HACC officials first learned of the gift, made to its foundation, last fall.

The donation of approximately $1,295,305.30 will support the college’s STEAM initiatives and will almost cover the $1.5 million goal the community college planned to raise for the program, according to John J. Sygielski, HACC president. STEAM stands for science, technology, engineering, arts and math.

“It’s really a monumental day for HACC,” he said.

The gift is from Gloria W. Paxton, who died in 2017, and represents 70 percent of the estate belonging to her and her late husband, John E. Paxton. He died in 2007.

The couple, who lived in Harrisburg, were involved in philanthropic activities their entire lives, according to Mark Mateya of the Carlisle-based Mateya Law Firm.

The Paxtons’ estate was handled by the late Harry Bricker, a Harrisburg-based attorney, who died in 2016. Mateya took over the estate and, after Gloria Paxton died, he contacted the college to inform them of her bequest.

The couple had connections to HACC, Mateya said, as John Paxton worked as a surveyor on a few of the campus’s oldest buildings and Gloria Paxton participated in HACC events and activities.

The donation was the first gift the couple made to HACC, according to Dr. Linnie Carter, vice president of college advancement and executive director of the HACC Foundation.

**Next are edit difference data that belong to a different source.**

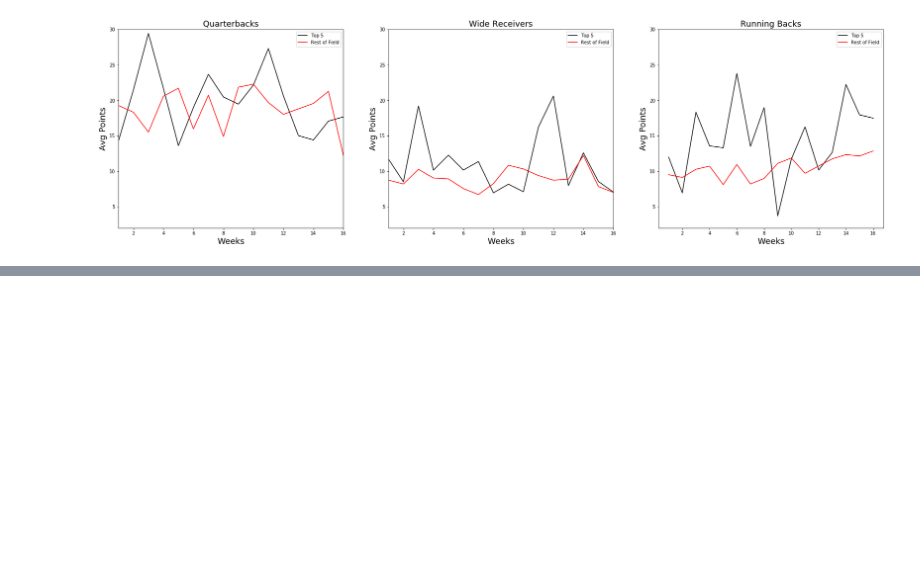
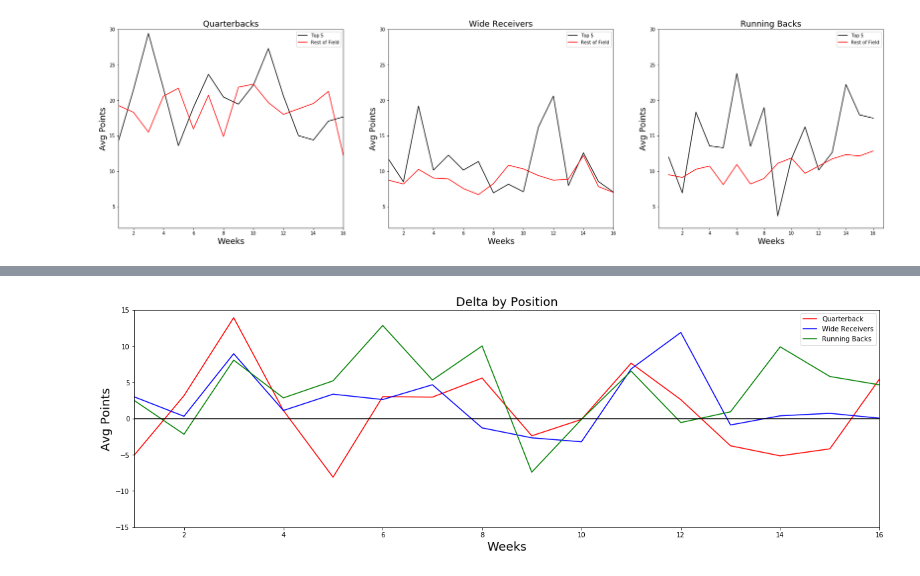
Before and after one commit to MTMUTH/Group_Project_01, a Jupyter notebook: FFL_DataAnalysis_Final.ipynb, the cells around one changed output, grey strips where cells are left out. Cells and saved outputs as stored; diff of their text form; code cells hidden in the pictures; blank space fills up the shorter version.

```diff
--- a/FFL_DataAnalysis_Final.ipynb
+++ b/FFL_DataAnalysis_Final.ipynb
@@ -540,0 +587,22 @@ plt.savefig('fig.png')
+# %%
+#Weekly Average Delta by Position Graph
+fig2 = plt.figure(figsize = (20,6))
+subdelta = fig2.add_subplot(111)
+#print(T5QBSAvg,TFQBSAvg)
+#print(np.subtract(np.array(T5QBSAvg), np.array(TFQBSAvg)))
+subdelta.plot(range(1,17),np.subtract(np.array(T5QBSAvg), np.array(TFQBSAvg)), color = 'red', label = 'Quarterback')
+subdelta.plot(range(1,17),np.subtract(np.array(T5WRSAvg), np.array(TFWRSAvg)), color = 'blue', label = 'Wide Receivers')
+subdelta.plot(range(1,17),np.subtract(np.array(T5RBSAvg), np.array(TFRBSAvg)), color = 'green', label = 'Running Backs')
+
+
+subdelta.set_xlabel('Weeks', size = 18)
+subdelta.set_ylabel('Avg Points', size = 18)
+subdelta.set_title('Delta by Position', size = 18)
+subdelta.set_ylim(-15,15)
+subdelta.set_xlim(1,16)
+subdelta.legend(loc = 'best')
+subdelta.axhline(y=0.0, color = 'black')
+
+plt.savefig('fig2.png')
+# %% [output]
+[figure, added]
```
Also changed, not shown: parts of 4 cells of this notebook, 2 other files.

It will be used to establish the John E. and Gloria W. Paxton Fund for Excellence in STEAM, which will support technology and related programs at the school.

The fund won’t be used to support any capital projects, Carter said.

According to HACC’s website, the fund will help pay for projects such as Full STEAM Ahead, a mentoring program for underrepresented or marginalized first-time college students enrolled in STEAM programs; and Achieving the STEAM, a selective cybersecurity program that will help underrepresented students receive access to full scholarships and off-campus housing stipends.

In addition, funding will help provide students free access to STEAM textbooks, as well as allow faculty to design and create degrees for STEAM disciplines.

Finally, the funding will provide more video classrooms that will allow students to virtually attend classes that are not offered at their home campus. Students who would otherwise have to travel to another campus to attend a class required for their majors will be able to remain at their home campuses to “attend” the class, according to the HACC website.

Carter said that while the Paxtons did not have children, their gift will benefit thousands of HACC students now and in the future.

“They now have 18,000 children in our HACC students,” she said.

HACC was established in 1967 and currently offers 100 career and transfer associate degrees, certificates and diplomas. It has campuses in Harrisburg, Gettysburg, Lancaster, Lebanon and York.

The HACC Foundation is a nonprofit organization established in 1985 to raise private and corporate revenues in support of HACC. It provides funding for student scholarships, academic programs, training equipment and modernized facilities.